“Sky and Earth” ethnic music festival
Russia, Tyumen, 2017.
The Peacock Shop Bhaktapur traditional nepalese “lokta” paper factory is a not-for-profit organization aiming at heritage preservation through the promotion of medieval craftsmanship and the spread of Buddhist ideals.
This traditional paper made from the fibrous inner bark of Daphne (plant): Daphne bholua and Daphne papyracea, known as lokta bushes. The plant is poisonous by itself. And the paper said to be resistant to humidity and bookworms. That’s why in the past it was used for government and religious documents.
Tihar (Nepali: तिहार), also known as Deepawali and Yamapanchak, is a regional variant of Diwali celebrated in Nepal and by the Nepali-speaking population living elsewhere in Darjeeling, the Indian states of Assam and Sikkim, etc. It is a five-day-long festival that comes soon after Dashain. It is popularly known as Swanti among the Newars. Set in the Vikram Samvatcalendar system, the festival begins with Kaag Tihar in Trayodashi of Kartik Krishna Paksha and ends with Bhai Tika in Dwitiya of Kartik Sukla Paksha every year. Tihar, in general, signifies the festival of lights, where diyas are lit inside and outside the houses to make it illuminate at night.

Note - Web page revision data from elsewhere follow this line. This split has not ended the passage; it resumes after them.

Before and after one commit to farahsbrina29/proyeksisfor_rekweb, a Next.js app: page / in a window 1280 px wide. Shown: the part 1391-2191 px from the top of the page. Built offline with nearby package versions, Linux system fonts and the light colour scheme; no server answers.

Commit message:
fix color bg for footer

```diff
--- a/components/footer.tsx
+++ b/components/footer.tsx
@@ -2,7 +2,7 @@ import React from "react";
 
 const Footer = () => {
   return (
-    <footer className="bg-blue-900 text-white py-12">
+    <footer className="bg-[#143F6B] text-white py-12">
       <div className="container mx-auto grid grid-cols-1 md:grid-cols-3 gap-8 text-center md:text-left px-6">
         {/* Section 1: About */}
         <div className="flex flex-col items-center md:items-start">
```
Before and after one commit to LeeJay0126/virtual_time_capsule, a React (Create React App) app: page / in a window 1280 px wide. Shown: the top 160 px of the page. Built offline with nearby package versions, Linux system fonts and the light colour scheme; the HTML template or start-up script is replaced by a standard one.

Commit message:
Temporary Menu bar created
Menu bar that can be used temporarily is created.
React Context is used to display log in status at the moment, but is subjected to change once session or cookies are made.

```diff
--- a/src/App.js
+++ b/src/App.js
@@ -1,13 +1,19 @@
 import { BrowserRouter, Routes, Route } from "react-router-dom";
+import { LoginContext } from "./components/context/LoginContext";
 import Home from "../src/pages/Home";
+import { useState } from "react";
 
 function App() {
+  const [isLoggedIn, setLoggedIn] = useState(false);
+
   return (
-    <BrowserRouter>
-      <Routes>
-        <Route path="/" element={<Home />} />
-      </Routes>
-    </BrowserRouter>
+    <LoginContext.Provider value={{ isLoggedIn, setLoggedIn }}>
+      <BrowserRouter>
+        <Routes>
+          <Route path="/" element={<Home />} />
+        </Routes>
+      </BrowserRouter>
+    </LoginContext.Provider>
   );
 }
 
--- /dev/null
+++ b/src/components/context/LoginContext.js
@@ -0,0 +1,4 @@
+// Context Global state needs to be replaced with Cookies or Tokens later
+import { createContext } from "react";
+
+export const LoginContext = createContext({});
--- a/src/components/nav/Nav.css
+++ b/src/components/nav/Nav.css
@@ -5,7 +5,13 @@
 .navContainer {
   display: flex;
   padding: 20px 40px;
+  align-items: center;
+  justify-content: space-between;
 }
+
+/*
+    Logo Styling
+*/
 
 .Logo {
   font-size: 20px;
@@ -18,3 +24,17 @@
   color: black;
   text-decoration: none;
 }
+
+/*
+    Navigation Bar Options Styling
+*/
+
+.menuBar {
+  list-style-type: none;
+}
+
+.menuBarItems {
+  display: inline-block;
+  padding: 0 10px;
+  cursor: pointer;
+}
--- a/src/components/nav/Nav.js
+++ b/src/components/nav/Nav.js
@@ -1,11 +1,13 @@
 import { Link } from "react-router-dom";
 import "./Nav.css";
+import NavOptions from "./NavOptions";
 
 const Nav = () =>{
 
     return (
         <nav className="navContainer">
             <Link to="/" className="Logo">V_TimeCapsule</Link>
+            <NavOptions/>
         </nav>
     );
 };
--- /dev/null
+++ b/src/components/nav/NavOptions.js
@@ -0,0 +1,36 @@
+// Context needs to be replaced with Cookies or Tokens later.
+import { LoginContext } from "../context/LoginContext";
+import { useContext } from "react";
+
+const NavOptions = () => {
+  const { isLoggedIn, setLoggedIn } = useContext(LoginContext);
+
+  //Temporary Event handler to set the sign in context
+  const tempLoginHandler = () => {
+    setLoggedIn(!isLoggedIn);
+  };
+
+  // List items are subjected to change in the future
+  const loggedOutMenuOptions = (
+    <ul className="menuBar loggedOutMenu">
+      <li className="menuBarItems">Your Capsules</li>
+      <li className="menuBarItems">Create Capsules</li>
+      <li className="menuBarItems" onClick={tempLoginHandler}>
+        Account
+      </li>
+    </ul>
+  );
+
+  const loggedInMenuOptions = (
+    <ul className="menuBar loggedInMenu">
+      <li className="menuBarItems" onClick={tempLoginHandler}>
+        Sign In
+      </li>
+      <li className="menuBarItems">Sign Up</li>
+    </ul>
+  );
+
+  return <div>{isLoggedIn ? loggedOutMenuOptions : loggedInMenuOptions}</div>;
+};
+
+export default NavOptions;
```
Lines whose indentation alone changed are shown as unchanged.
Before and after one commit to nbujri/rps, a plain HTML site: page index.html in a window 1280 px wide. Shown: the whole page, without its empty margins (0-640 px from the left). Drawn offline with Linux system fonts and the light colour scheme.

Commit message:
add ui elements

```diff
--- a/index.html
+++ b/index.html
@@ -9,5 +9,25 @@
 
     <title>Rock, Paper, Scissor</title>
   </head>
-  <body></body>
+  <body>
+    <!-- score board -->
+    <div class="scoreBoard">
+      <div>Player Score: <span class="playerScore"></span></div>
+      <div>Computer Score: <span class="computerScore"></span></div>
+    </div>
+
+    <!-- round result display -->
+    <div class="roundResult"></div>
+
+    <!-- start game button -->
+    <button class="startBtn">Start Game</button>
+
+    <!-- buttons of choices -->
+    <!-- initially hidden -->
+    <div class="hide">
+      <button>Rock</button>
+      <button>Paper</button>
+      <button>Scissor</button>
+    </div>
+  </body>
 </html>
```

Tihar is the second biggest Nepalese festival following Dashain. It is considered to be of great importance as it shows reverence to not just the humans and the gods, but also to the animals like crows, cows and dogs that maintain an intimate relationship with humans. People make patterns on the floor of living rooms or courtyards using materials such as colored rice, dry flour, colored sand or flower petals outside of their house, called Rangoli, which is meant to be a sacred welcoming area for the gods and Goddesses of Hinduism mainly Goddess Laxmi. (from Wikipedia)